[Detected change data]
= Beginning of Section =

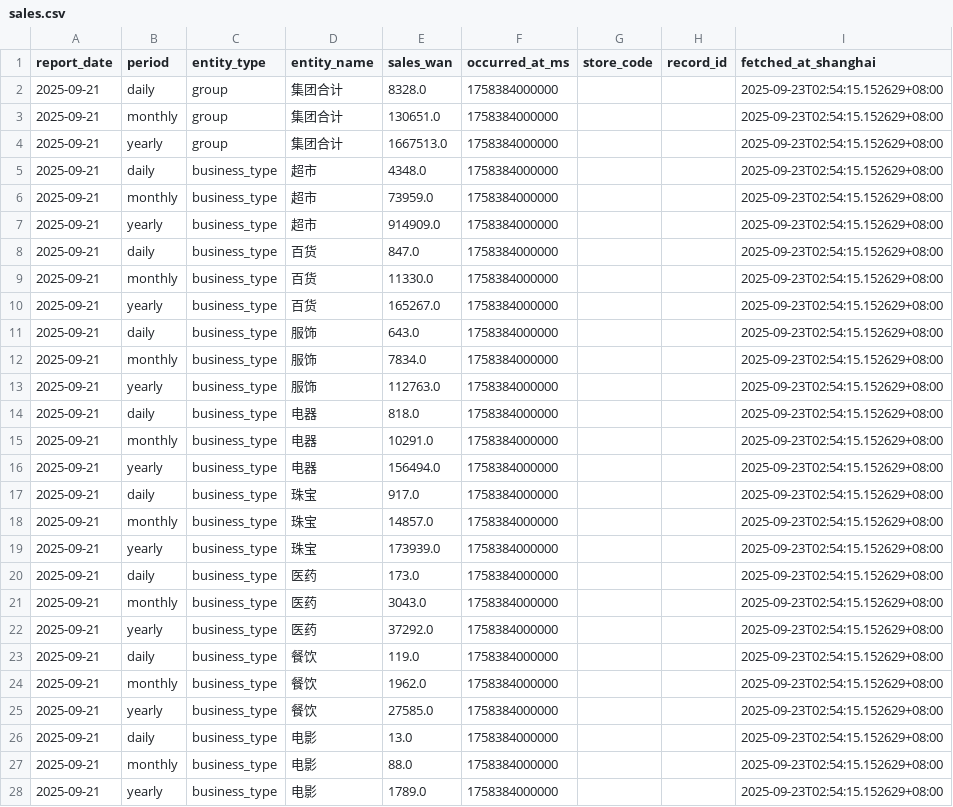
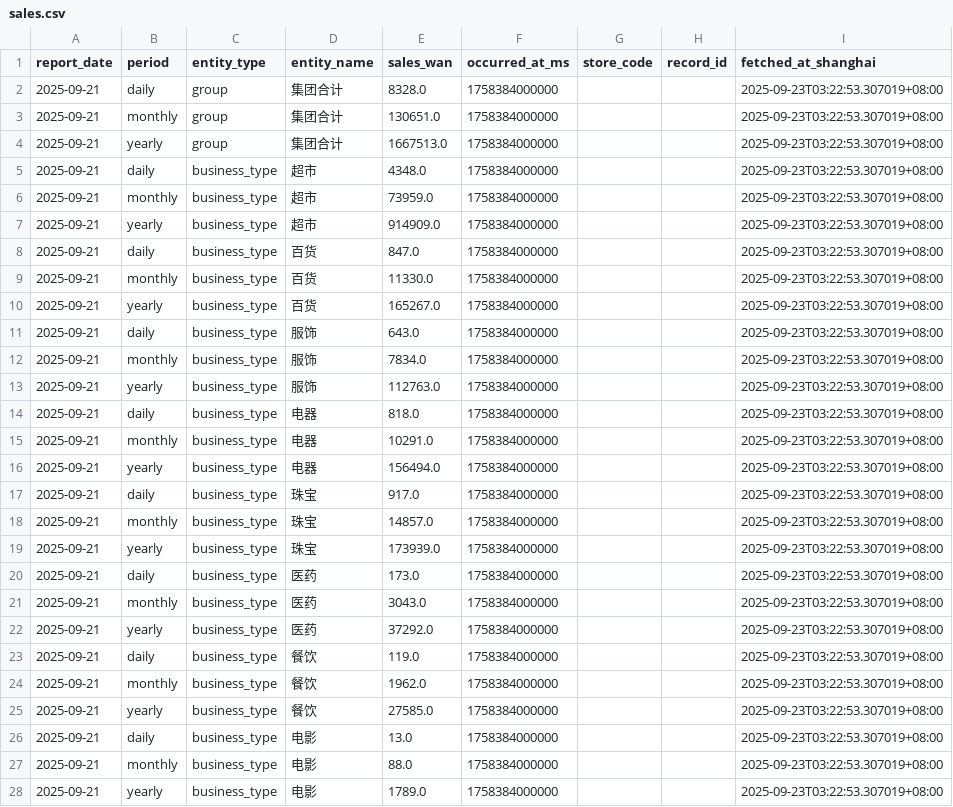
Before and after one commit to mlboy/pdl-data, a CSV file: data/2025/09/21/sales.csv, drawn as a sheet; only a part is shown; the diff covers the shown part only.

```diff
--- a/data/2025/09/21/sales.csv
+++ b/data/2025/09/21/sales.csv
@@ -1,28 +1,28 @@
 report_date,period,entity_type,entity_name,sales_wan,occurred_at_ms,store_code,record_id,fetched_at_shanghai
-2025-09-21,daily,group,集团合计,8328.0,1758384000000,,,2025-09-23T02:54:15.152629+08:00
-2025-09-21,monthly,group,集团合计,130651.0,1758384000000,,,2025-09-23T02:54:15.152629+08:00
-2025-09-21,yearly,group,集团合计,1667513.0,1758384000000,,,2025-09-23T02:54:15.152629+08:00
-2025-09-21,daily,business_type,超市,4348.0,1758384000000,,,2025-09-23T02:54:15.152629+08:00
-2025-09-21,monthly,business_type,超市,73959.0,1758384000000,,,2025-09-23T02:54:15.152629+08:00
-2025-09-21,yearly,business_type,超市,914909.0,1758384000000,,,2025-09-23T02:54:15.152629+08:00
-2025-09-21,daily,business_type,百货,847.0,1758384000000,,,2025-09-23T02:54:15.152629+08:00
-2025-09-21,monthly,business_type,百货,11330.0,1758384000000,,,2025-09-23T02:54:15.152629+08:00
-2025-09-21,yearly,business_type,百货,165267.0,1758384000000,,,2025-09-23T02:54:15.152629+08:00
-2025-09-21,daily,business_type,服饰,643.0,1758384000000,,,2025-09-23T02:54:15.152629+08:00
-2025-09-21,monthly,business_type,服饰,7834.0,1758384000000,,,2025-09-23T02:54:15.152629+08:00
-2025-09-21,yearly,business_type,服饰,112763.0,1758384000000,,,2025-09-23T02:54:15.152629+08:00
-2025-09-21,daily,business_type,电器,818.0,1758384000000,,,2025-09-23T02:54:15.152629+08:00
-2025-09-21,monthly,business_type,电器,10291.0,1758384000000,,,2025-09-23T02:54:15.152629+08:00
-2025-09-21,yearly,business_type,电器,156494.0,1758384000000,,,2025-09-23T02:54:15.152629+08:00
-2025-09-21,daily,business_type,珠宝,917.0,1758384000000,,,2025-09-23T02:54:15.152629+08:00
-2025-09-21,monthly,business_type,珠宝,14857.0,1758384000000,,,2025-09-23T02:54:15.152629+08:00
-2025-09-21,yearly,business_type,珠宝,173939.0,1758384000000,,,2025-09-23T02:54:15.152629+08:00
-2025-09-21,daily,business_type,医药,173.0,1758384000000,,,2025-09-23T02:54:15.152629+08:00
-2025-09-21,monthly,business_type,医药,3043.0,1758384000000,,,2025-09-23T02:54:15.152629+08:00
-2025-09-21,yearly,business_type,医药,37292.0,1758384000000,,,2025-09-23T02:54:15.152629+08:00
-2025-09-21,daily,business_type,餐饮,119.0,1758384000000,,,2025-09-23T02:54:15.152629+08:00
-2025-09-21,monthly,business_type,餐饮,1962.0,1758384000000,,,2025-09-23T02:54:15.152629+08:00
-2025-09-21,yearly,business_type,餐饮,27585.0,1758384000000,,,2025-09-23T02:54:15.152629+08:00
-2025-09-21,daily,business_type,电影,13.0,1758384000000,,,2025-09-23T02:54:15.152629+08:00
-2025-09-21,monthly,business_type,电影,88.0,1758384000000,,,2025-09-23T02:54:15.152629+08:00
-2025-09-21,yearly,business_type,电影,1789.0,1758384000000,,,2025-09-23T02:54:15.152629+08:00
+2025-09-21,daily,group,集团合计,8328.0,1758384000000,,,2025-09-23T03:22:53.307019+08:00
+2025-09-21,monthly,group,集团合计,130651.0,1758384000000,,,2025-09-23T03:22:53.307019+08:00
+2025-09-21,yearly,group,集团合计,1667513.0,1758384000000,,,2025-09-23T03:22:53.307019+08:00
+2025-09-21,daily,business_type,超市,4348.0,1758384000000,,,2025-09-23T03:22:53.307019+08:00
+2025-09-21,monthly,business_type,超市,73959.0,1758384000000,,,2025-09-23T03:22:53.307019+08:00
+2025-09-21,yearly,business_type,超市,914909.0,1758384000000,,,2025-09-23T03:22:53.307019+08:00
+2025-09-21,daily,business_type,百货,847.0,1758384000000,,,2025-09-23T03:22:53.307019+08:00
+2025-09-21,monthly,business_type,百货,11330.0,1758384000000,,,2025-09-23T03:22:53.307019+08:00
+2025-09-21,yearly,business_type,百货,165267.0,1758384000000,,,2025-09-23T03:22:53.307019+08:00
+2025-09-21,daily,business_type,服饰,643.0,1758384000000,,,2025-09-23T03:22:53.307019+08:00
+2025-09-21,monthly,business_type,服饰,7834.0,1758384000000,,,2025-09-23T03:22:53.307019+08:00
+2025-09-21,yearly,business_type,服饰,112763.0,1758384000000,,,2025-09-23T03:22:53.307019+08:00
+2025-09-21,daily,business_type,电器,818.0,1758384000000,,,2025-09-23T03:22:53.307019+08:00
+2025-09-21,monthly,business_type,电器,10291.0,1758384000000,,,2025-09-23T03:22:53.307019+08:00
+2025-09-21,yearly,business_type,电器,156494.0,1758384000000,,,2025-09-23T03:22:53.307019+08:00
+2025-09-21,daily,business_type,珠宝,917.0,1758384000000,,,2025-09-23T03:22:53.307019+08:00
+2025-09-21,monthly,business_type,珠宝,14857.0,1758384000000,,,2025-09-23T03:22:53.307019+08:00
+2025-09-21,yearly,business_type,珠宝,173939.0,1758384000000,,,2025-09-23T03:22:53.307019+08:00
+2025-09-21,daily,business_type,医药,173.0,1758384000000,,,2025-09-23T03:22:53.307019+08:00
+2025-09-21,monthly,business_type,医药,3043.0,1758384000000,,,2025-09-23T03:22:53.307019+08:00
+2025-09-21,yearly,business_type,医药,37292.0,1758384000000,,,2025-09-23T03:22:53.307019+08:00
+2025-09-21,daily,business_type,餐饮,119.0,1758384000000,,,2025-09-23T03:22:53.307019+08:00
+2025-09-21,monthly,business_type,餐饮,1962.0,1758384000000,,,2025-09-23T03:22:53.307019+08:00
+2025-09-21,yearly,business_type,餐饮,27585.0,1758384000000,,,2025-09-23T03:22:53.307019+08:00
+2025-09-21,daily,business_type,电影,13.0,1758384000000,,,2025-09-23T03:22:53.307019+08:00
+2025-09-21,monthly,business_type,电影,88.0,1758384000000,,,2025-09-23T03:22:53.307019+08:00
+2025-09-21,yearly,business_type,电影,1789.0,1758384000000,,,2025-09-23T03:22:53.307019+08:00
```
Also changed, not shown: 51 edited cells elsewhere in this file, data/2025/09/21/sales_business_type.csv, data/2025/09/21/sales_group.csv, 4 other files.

= End of Section =

No picture belongs in the answer, but every word of the records above does, exactly as given.

Before and after one commit to mlboy/pdl-data, a CSV file: data/2025/09/21/sales.csv, drawn as a sheet; only a part is shown; the diff covers the shown part only.

```diff
--- a/data/2025/09/21/sales.csv
+++ b/data/2025/09/21/sales.csv
@@ -1,28 +1,28 @@
 report_date,period,entity_type,entity_name,sales_wan,occurred_at_ms,store_code,record_id,fetched_at_shanghai
-2025-09-21,daily,group,集团合计,8328.0,1758384000000,,,2025-09-23T02:54:15.152629+08:00
-2025-09-21,monthly,group,集团合计,130651.0,1758384000000,,,2025-09-23T02:54:15.152629+08:00
-2025-09-21,yearly,group,集团合计,1667513.0,1758384000000,,,2025-09-23T02:54:15.152629+08:00
-2025-09-21,daily,business_type,超市,4348.0,1758384000000,,,2025-09-23T02:54:15.152629+08:00
-2025-09-21,monthly,business_type,超市,73959.0,1758384000000,,,2025-09-23T02:54:15.152629+08:00
-2025-09-21,yearly,business_type,超市,914909.0,1758384000000,,,2025-09-23T02:54:15.152629+08:00
-2025-09-21,daily,business_type,百货,847.0,1758384000000,,,2025-09-23T02:54:15.152629+08:00
-2025-09-21,monthly,business_type,百货,11330.0,1758384000000,,,2025-09-23T02:54:15.152629+08:00
-2025-09-21,yearly,business_type,百货,165267.0,1758384000000,,,2025-09-23T02:54:15.152629+08:00
-2025-09-21,daily,business_type,服饰,643.0,1758384000000,,,2025-09-23T02:54:15.152629+08:00
-2025-09-21,monthly,business_type,服饰,7834.0,1758384000000,,,2025-09-23T02:54:15.152629+08:00
-2025-09-21,yearly,business_type,服饰,112763.0,1758384000000,,,2025-09-23T02:54:15.152629+08:00
-2025-09-21,daily,business_type,电器,818.0,1758384000000,,,2025-09-23T02:54:15.152629+08:00
-2025-09-21,monthly,business_type,电器,10291.0,1758384000000,,,2025-09-23T02:54:15.152629+08:00
-2025-09-21,yearly,business_type,电器,156494.0,1758384000000,,,2025-09-23T02:54:15.152629+08:00
-2025-09-21,daily,business_type,珠宝,917.0,1758384000000,,,2025-09-23T02:54:15.152629+08:00
-2025-09-21,monthly,business_type,珠宝,14857.0,1758384000000,,,2025-09-23T02:54:15.152629+08:00
-2025-09-21,yearly,business_type,珠宝,173939.0,1758384000000,,,2025-09-23T02:54:15.152629+08:00
-2025-09-21,daily,business_type,医药,173.0,1758384000000,,,2025-09-23T02:54:15.152629+08:00
-2025-09-21,monthly,business_type,医药,3043.0,1758384000000,,,2025-09-23T02:54:15.152629+08:00
-2025-09-21,yearly,business_type,医药,37292.0,1758384000000,,,2025-09-23T02:54:15.152629+08:00
-2025-09-21,daily,business_type,餐饮,119.0,1758384000000,,,2025-09-23T02:54:15.152629+08:00
-2025-09-21,monthly,business_type,餐饮,1962.0,1758384000000,,,2025-09-23T02:54:15.152629+08:00
-2025-09-21,yearly,business_type,餐饮,27585.0,1758384000000,,,2025-09-23T02:54:15.152629+08:00
-2025-09-21,daily,business_type,电影,13.0,1758384000000,,,2025-09-23T02:54:15.152629+08:00
-2025-09-21,monthly,business_type,电影,88.0,1758384000000,,,2025-09-23T02:54:15.152629+08:00
-2025-09-21,yearly,business_type,电影,1789.0,1758384000000,,,2025-09-23T02:54:15.152629+08:00
+2025-09-21,daily,group,集团合计,8328.0,1758384000000,,,2025-09-23T03:22:53.307019+08:00
+2025-09-21,monthly,group,集团合计,130651.0,1758384000000,,,2025-09-23T03:22:53.307019+08:00
+2025-09-21,yearly,group,集团合计,1667513.0,1758384000000,,,2025-09-23T03:22:53.307019+08:00
+2025-09-21,daily,business_type,超市,4348.0,1758384000000,,,2025-09-23T03:22:53.307019+08:00
+2025-09-21,monthly,business_type,超市,73959.0,1758384000000,,,2025-09-23T03:22:53.307019+08:00
+2025-09-21,yearly,business_type,超市,914909.0,1758384000000,,,2025-09-23T03:22:53.307019+08:00
+2025-09-21,daily,business_type,百货,847.0,1758384000000,,,2025-09-23T03:22:53.307019+08:00
+2025-09-21,monthly,business_type,百货,11330.0,1758384000000,,,2025-09-23T03:22:53.307019+08:00
+2025-09-21,yearly,business_type,百货,165267.0,1758384000000,,,2025-09-23T03:22:53.307019+08:00
+2025-09-21,daily,business_type,服饰,643.0,1758384000000,,,2025-09-23T03:22:53.307019+08:00
+2025-09-21,monthly,business_type,服饰,7834.0,1758384000000,,,2025-09-23T03:22:53.307019+08:00
+2025-09-21,yearly,business_type,服饰,112763.0,1758384000000,,,2025-09-23T03:22:53.307019+08:00
+2025-09-21,daily,business_type,电器,818.0,1758384000000,,,2025-09-23T03:22:53.307019+08:00
+2025-09-21,monthly,business_type,电器,10291.0,1758384000000,,,2025-09-23T03:22:53.307019+08:00
+2025-09-21,yearly,business_type,电器,156494.0,1758384000000,,,2025-09-23T03:22:53.307019+08:00
+2025-09-21,daily,business_type,珠宝,917.0,1758384000000,,,2025-09-23T03:22:53.307019+08:00
+2025-09-21,monthly,business_type,珠宝,14857.0,1758384000000,,,2025-09-23T03:22:53.307019+08:00
+2025-09-21,yearly,business_type,珠宝,173939.0,1758384000000,,,2025-09-23T03:22:53.307019+08:00
+2025-09-21,daily,business_type,医药,173.0,1758384000000,,,2025-09-23T03:22:53.307019+08:00
+2025-09-21,monthly,business_type,医药,3043.0,1758384000000,,,2025-09-23T03:22:53.307019+08:00
+2025-09-21,yearly,business_type,医药,37292.0,1758384000000,,,2025-09-23T03:22:53.307019+08:00
+2025-09-21,daily,business_type,餐饮,119.0,1758384000000,,,2025-09-23T03:22:53.307019+08:00
+2025-09-21,monthly,business_type,餐饮,1962.0,1758384000000,,,2025-09-23T03:22:53.307019+08:00
+2025-09-21,yearly,business_type,餐饮,27585.0,1758384000000,,,2025-09-23T03:22:53.307019+08:00
+2025-09-21,daily,business_type,电影,13.0,1758384000000,,,2025-09-23T03:22:53.307019+08:00
+2025-09-21,monthly,business_type,电影,88.0,1758384000000,,,2025-09-23T03:22:53.307019+08:00
+2025-09-21,yearly,business_type,电影,1789.0,1758384000000,,,2025-09-23T03:22:53.307019+08:00
```
Also changed, not shown: 51 edited cells elsewhere in this file, data/2025/09/21/sales_business_type.csv, data/2025/09/21/sales_group.csv, 4 other files.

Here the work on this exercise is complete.